Managing risk in special circumstances

      1. Managing risk in special circumstances

Managing risk in special circumstances

Sometimes a staff member may have a higher risk of exposure to infection, serious outcomes if exposed, or of transmitting an infectious disease.


People with immune deficiencies (eg due to skin conditions, cystic fibrosis, blood-borne viruses, neutropenia, cancer treatment, HIV) are at increased risk of acquiring infections.

Management and health professionals need to decide on the type of employment that will minimise these staff members’ exposure risk.


Staff with damaged skin or weeping skin conditions (eg allergic eczema, psoriasis or exfoliating dermatitis) may be at risk of acquiring and transmitting infections.

When healthcare workers begin employment they should be screened for skin conditions (for example, by asking about any relevant skin conditions) and informed about the risk to patients and to themselves. Damaged skin must be appropriately covered before performing procedures with patients. Special gloves, hand hygiene products or moisturiser may be needed.


Cystic fibrosis may increase the risk of cross-infection between staff and patients. The degree of risk to patients depends on disease severity, frequency of coughing and respiratory pathogens present.

National guidelines3 recommend that healthcare workers with cystic fibrosis do not work with patients or other healthcare workers who also have cystic fibrosis.


All staff members with signs and symptoms of an infectious disease (eg gastroenteritis, varicella, acute respiratory illness) should be excluded from the workplace until they are no longer infectious. Specified isolation periods may apply for notifiable diseases (eg COVID-19, influenza).

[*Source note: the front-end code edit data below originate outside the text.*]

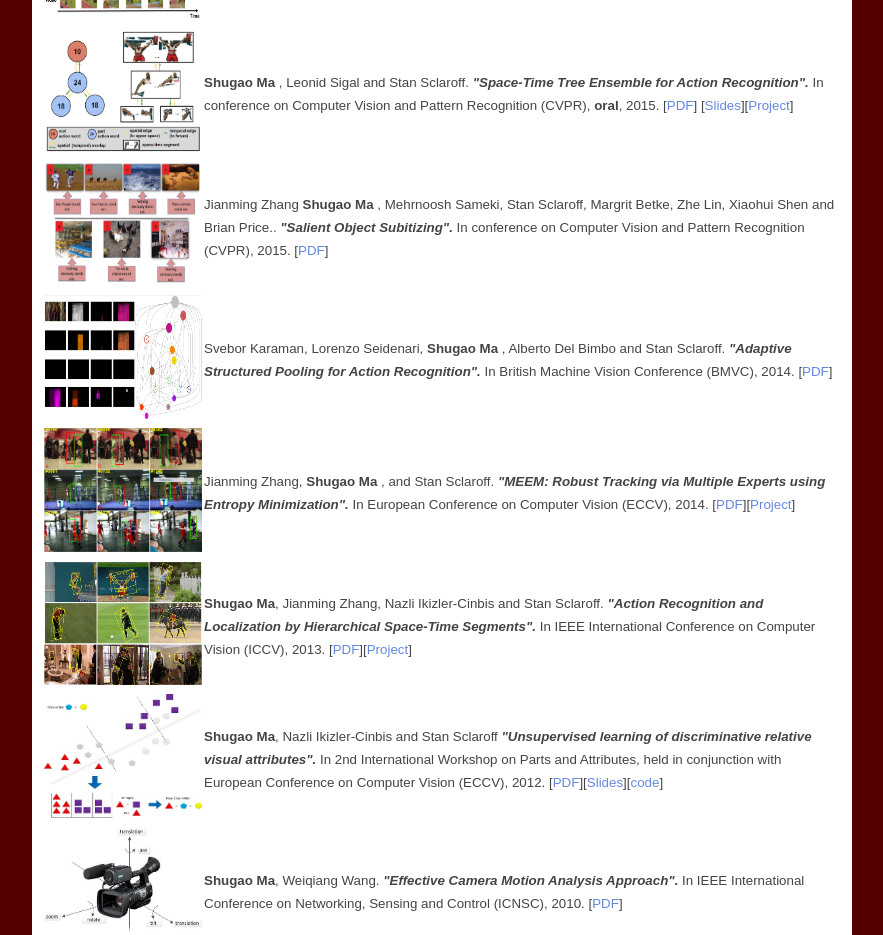
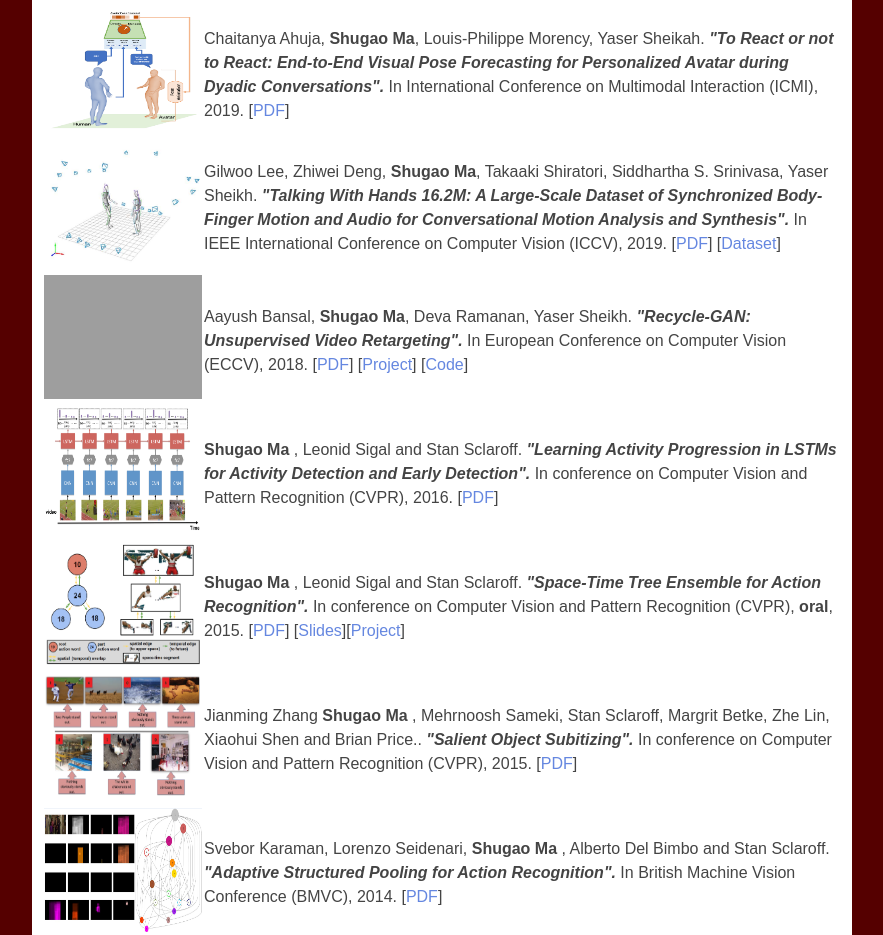
Before and after one commit to shugaoma/shugaoma.github.io, a plain HTML site: page index.html in a window 1280 px wide. Shown: the part 1614-2549 px from the top of the page, without its empty margins (198-1081 px from the left). Drawn offline with Linux system fonts and the light colour scheme; grey boxes are pictures that could not be loaded; files whose address does not match are found by name.

Commit message:
Updated with new publications

```diff
--- a/index.html
+++ b/index.html
@@ -20,16 +20,16 @@ p.big {
 
 <body>
 
-<div id="wrap" style="width: 500; height: 800">
+<div id="wrap" style="width: 800; height: 1200">
 
 <table width="450" border="0">
   <tbody>
     <tr>
-      <td><img src="shugao1.jpg" width="180"> </td>
+      <td><img src="fb_rl-273-smaller.jpg" width="240"> </td>
 	  <td><h1> </h1> <br \><h1>Shugao Ma</h1> </br>
-	  <b> Research Scientist <a href="CV-20170311.pdf">[CV]</a> </b> <br \>
-      <b> Oculus Research, Facebook </b> <br \>
-	  <font size="2"> Email: shugao.ma -at- oculus.com <br \> </font>
+	  <b> Research Scientist <a href="ShugaoMa.pdf">[CV]</a> </b> <br \>
+      <b> Facebook Reality Labs</b> <br \>
+	  <font size="2"> Email: shugao -at- fb.com <br \> </font>
       </td>
     </tr>
   </tbody>
@@ -37,13 +37,13 @@ p.big {
 <br>
 
 <h2><span lang="en-us">About</span></h2>
-<span lang="en-us">I am a research scientist at the Oculus Research Pittsburgh. Before this occupation,  I graduated with Ph.D.
-	degree from the Computer Science Department of Boston University, during which I was in the <a
-href="http://www.cs.bu.edu/groups/ivc"> Image and Video Computing (IVC) </a> group, advised by Prof. <a href="http://www.cs.bu.edu/~sclaroff/">Stan Sclaroff </a>. My research interest is in computer vision and machine learning, with a focus on human action recognition in videos and images. From 2006 to 2009, I worked on computer vision with Prof. Weiqiang Wang in the <a href="http://www.jdl.ac.cn/"> JDL </a> in the Chinese Academy of Sciences, where I received my Master's degree. In 2006, I received Bachelor's Degree in Software Engineering from the Fudan University (China) and also Bachelor's Degree in Computer Sciences from the University College Dublin (Ireland).
+<span lang="en-us">I am a research scientist at the Facebook Reality Labs (FRL) Pittsburgh. Before joining FRL, I achieved my Ph.D degree in the Computer Science Department of Boston University,
+during which I was in the <a href="http://www.cs.bu.edu/groups/ivc"> Image and Video Computing (IVC) </a> group, advised by Prof. <a href="http://www.cs.bu.edu/~sclaroff/">Stan Sclaroff </a>. From 2006 to 2009, I worked on computer vision with Prof. Weiqiang Wang in the <a href="http://www.jdl.ac.cn/"> JDL </a> in the Chinese Academy of Sciences, where I received my Master's degree. In 2006, I received Bachelor's Degree in Software Engineering from the Fudan University (China) and also Bachelor's Degree in Computer Sciences from the University College Dublin (Ireland).
 <br />
 
 <h2><span lang="en-us">News</span></h2>
 <ul>
+  <li> We released the large scale motion captured social interaction dataset <a href = "https://github.com/facebookresearch/TalkingWithHands32M">TalkingWithHands32M</a> </li>
 	<li>Two IJCV journal papers and one Pattern Recognition journal paper are published in Spring of 2017. </li>
 <li>We release the large scale web action image datasets <a href="http://cs-people.bu.edu/sbargal/BU-action"> BU101 and BU203 </a>.</li>
 <li>One new paper accepted in CVPR 2016 on the topic of LSTM model for activity detection and early detection.</li>
@@ -106,11 +106,52 @@ href="http://www.cs.bu.edu/groups/ivc"> Image and Video Computing (IVC) </a> gro
     <table width="100%" border="0" dir="ltr" id="table2">
       <tbody>
 		<tr>
+          <td dir="ltr"><img src="ReactiveHello/ReactiveHello.png" width="158"
+          height="124"></td>
+          <td dir="ltr"><p style="margin-top: 4pt; margin-bottom: 4pt;"
+            dir="ltr"><span
+            style="font-size: 12pt"> Chaitanya Ahuja, <b>Shugao Ma</b>, Louis-Philippe Morency, Yaser Sheikah.
+          <b><em>"To React or not to React: End-to-End Visual Pose Forecasting for Personalized Avatar during Dyadic Conversations". </em></b>
+          In International Conference on Multimodal Interaction (ICMI), 2019.
+          [<a href = "https://arxiv.org/pdf/1910.02181.pdf">PDF</a>]
+					</p>
+          </td>
+        </tr>
+
+		<tr>
+          <td dir="ltr"><img src="TalkingWithHands/TalkingWithHands.png" width="158"
+          height="124"></td>
+          <td dir="ltr"><p style="margin-top: 4pt; margin-bottom: 4pt;"
+            dir="ltr"><span
+            style="font-size: 12pt"> Gilwoo Lee, Zhiwei Deng, <b>Shugao Ma</b>, Takaaki Shiratori, Siddhartha S. Srinivasa, Yaser Sheikh.
+          <b><em>"Talking With Hands 16.2M: A Large-Scale Dataset of Synchronized Body-Finger Motion and Audio for Conversational Motion Analysis and Synthesis". </em></b>
+          In IEEE International Conference on Computer Vision (ICCV), 2019.
+          [<a href = "https://openaccess.thecvf.com/content_ICCV_2019/papers/Lee_Talking_With_Hands_16.2M_A_Large-Scale_Dataset_of_Synchronized_Body-Finger_ICCV_2019_paper.pdf">PDF</a>]
+          [<a href = "https://github.com/facebookresearch/TalkingWithHands32M">Dataset</a>]
+					</p>
+          </td>
+        </tr>
+
+		<tr>
+          <td dir="ltr"><img src="ReCycleGAN/recycle-GAN.png" width="158"
+          height="124"></td>
+          <td dir="ltr"><p style="margin-top: 4pt; margin-bottom: 4pt;"
+            dir="ltr"><span
+            style="font-size: 12pt"> Aayush Bansal, <b>Shugao Ma</b>, Deva Ramanan, Yaser Sheikh.
+     <b><em>"Recycle-GAN: Unsupervised Video Retargeting". </em></b>
+          In European Conference on Computer Vision (ECCV), 2018.
+          [<a href = "ReCycleGAN/recycle_GAN">PDF</a>]
+          [<a href = "https://www.cs.cmu.edu/~aayushb/Recycle-GAN/">Project</a>]
+          [<a href = "https://github.com/aayushbansal/Recycle-GAN">Code</a>]
+					</p>
+          </td>
+        </tr>
+		<tr>
           <td dir="ltr"><img src="lstm/model.png" width="158"
           height="124"></td>
           <td dir="ltr"><p style="margin-top: 4pt; margin-bottom: 4pt;"
             dir="ltr"><span
-            style="font-size: 10pt"> <b> Shugao Ma </b>, Leonid Sigal and Stan Sclaroff.
+            style="font-size: 12pt"> <b> Shugao Ma </b>, Leonid Sigal and Stan Sclaroff.
      <b><em>"Learning Activity Progression in LSTMs for Activity Detection and Early Detection". </em></b>
           In conference on Computer Vision and Pattern Recognition (CVPR), 2016.
           [<a href = "lstm/cvpr16-learning-activity.pdf">PDF</a>]
@@ -125,7 +166,7 @@ href="http://www.cs.bu.edu/groups/ivc"> Image and Video Computing (IVC) </a> gro
           height="124"></td>
           <td dir="ltr"><p style="margin-top: 4pt; margin-bottom: 4pt;"
             dir="ltr"><span
-            style="font-size: 10pt"> <b> Shugao Ma </b>, Leonid Sigal and Stan Sclaroff.
+            style="font-size: 12pt"> <b> Shugao Ma </b>, Leonid Sigal and Stan Sclaroff.
      <b><em>"Space-Time Tree Ensemble for Action Recognition". </em></b>
           In conference on Computer Vision and Pattern Recognition (CVPR), <b>oral</b>, 2015. [<a href = "STTree/space-time-tree.pdf">PDF</a>] [<a href = "STTree/cvpr15_presentation.pptx">Slides</a>][<a href="STTree/STTree.html">Project</a>]</p>
           </td>
@@ -136,7 +177,7 @@ href="http://www.cs.bu.edu/groups/ivc"> Image and Video Computing (IVC) </a> gro
           height="124"></td>
           <td dir="ltr"><p style="margin-top: 4pt; margin-bottom: 4pt;"
             dir="ltr"><span
-            style="font-size: 10pt"> Jianming Zhang <b> Shugao Ma </b>, Mehrnoosh Sameki, Stan Sclaroff, Margrit Betke, Zhe Lin, Xiaohui Shen  and Brian Price..
+            style="font-size: 12pt"> Jianming Zhang <b> Shugao Ma </b>, Mehrnoosh Sameki, Stan Sclaroff, Margrit Betke, Zhe Lin, Xiaohui Shen  and Brian Price..
      <b><em>"Salient Object Subitizing". </em></b>
           In conference on Computer Vision and Pattern Recognition (CVPR), 2015. [<a href = "Subitizing/SOS_preprint.pdf">PDF</a>]</p>
           </td>
@@ -147,7 +188,7 @@ href="http://www.cs.bu.edu/groups/ivc"> Image and Video Computing (IVC) </a> gro
           height="124"></td>
           <td dir="ltr"><p style="margin-top: 4pt; margin-bottom: 4pt;"
             dir="ltr"><span
-            style="font-size: 10pt"> Svebor Karaman, Lorenzo Seidenari, <b> Shugao Ma </b>, Alberto Del Bimbo and Stan Sclaroff.
+            style="font-size: 12pt"> Svebor Karaman, Lorenzo Seidenari, <b> Shugao Ma </b>, Alberto Del Bimbo and Stan Sclaroff.
      <b><em>"Adaptive Structured Pooling for Action Recognition". </em></b>
           In British Machine Vision Conference (BMVC), 2014. [<a href="http://www.micc.unifi.it/publications/2014/KSMSD14/adaptive-structured-pooling-camera-ready.pdf">PDF</a>]</p>
           </td>
@@ -158,7 +199,7 @@ href="http://www.cs.bu.edu/groups/ivc"> Image and Video Computing (IVC) </a> gro
           height="124"></td>
           <td dir="ltr"><p style="margin-top: 4pt; margin-bottom: 4pt;"
             dir="ltr"><span
-            style="font-size: 10pt"> Jianming Zhang, <b> Shugao Ma </b>, and Stan Sclaroff.
+            style="font-size: 12pt"> Jianming Zhang, <b> Shugao Ma </b>, and Stan Sclaroff.
      <b><em>"MEEM: Robust Tracking via Multiple Experts using Entropy Minimization". </em></b>
 In European Conference on Computer Vision (ECCV), 2014.
 [<a href="http://cs-people.bu.edu/jmzhang/MEEM/MEEM-eccv-preprint.pdf">PDF</a>][<a href="http://cs-people.bu.edu/jmzhang/MEEM/MEEM.html">Project</a>]</p>
@@ -170,7 +211,7 @@ In European Conference on Computer Vision (ECCV), 2014.
           height="124"></td>
           <td dir="ltr"><p style="margin-top: 4pt; margin-bottom: 4pt;"
             dir="ltr"><span
-            style="font-size: 10pt"><b>Shugao Ma</b>, Jianming Zhang, Nazli Ikizler-Cinbis and Stan Sclaroff.
+            style="font-size: 12pt"><b>Shugao Ma</b>, Jianming Zhang, Nazli Ikizler-Cinbis and Stan Sclaroff.
      <b><em>"Action Recognition and Localization by Hierarchical Space-Time Segments". </em></b>
 In IEEE International Conference on Computer Vision (ICCV), 2013.
 [<a href="STSegments/iccv2013_preprint_shugao.pdf">PDF</a>][<a href="STSegments/STSegments.html">Project</a>]</p>
@@ -182,7 +223,7 @@ In IEEE International Conference on Computer Vision (ICCV), 2013.
           height="124"></td>
           <td dir="ltr"><p style="margin-top: 4pt; margin-bottom: 4pt;"
             dir="ltr"><span
-            style="font-size: 10pt"><b>Shugao Ma</b>, Nazli Ikizler-Cinbis and Stan Sclaroff
+            style="font-size: 12pt"><b>Shugao Ma</b>, Nazli Ikizler-Cinbis and Stan Sclaroff
  	   <b><em>"Unsupervised learning of discriminative relative visual attributes". </em></b>
 In 2nd International Workshop on Parts and Attributes, held in conjunction with European Conference on Computer Vision (ECCV), 2012.
 [<a href="eccv2012_PnA_shugao.pdf">PDF</a>][<a href="ECCV_PnA_slices_Shugao.pdf">Slides</a>][<a href="attribute/down_stsegments.php?Down=attrlearner.m">code</a>]</p>
@@ -192,7 +233,7 @@ In 2nd International Workshop on Parts and Attributes, held in conjunction with
           <td dir="ltr"><img src="camera-motion.jpg" width="158" height="124"></td>
           <td dir="ltr"><p style="margin-top: 4pt; margin-bottom: 4pt;"
             dir="ltr"><em style="font-style: normal"><span
-            style="font-size: 10pt"><b>Shugao Ma</b>, Weiqiang Wang.
+            style="font-size: 12pt"><b>Shugao Ma</b>, Weiqiang Wang.
             <b><em>"Effective Camera Motion Analysis Approach". </em></b> In IEEE International Conference on Networking, Sensing and Control (ICNSC), 2010.
 <span lang="en-us"></span>[<a
             href="icnsc2010_shugao.pdf">PDF</a>]</span></em></p>
@@ -202,7 +243,7 @@ In 2nd International Workshop on Parts and Attributes, held in conjunction with
           <td dir="ltr"><img src="scene-classify.jpg" width="158" height="124"></td>
           <td dir="ltr"><p style="margin-top: 4pt; margin-bottom: 4pt;"
             dir="ltr"><em style="font-style: normal"><span
-            style="font-size: 10pt"><b>Shugao Ma</b>, Weiqiang Wang, Shuqiang Jiang, Qingming Huang, Wen Gao.
+            style="font-size: 12pt"><b>Shugao Ma</b>, Weiqiang Wang, Shuqiang Jiang, Qingming Huang, Wen Gao.
             <b><em>"Effective Scene Matching with Local
 Feature Representatives". </em></b> In International Conference on Pattern Recognition (ICPR), 2008
 <span lang="en-us"></span>[<a
```
Also changed, not shown: ReactiveHello/ReactiveHello.png (added), TalkingWithHands/TalkingWithHands.png (added), fb_rl-273-smaller.jpg (added), 4 other files.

If a health professional or administrative staff member has been exposed to an infectious disease they must be referred for medical advice, appropriate testing and consideration of post-exposure prophylaxis, if available.


Healthcare workers infected with a blood-borne virus (eg hepatitis B, hepatitis C or HIV) who perform procedures in which there is an increased risk of transmission to patients (exposure-prone procedures) must be under the care of a medical practitioner with relevant expertise and comply with national guidelines4 and relevant legislation in their jurisdiction. Depending on viral load, the health worker may need to restrict duties (refer to guidelines by The Medical Board of Australia and The Australian Health Practitioner Regulation Agency).5

The practice must provide appropriate infection control measures for the staff member to work safely. It should support the staff member through training and counselling, and could offer retraining/redeployment, if required.


Pregnant health professionals or administrative staff members may be at risk of contracting an infectious disease associated with special risk during pregnancy (eg influenza, rubella, varicella, cytomegalovirus or parvovirus) while at work. They should be advised to confirm their natural immunity/immunisation status for relevant infections and to take appropriate precautions as necessary.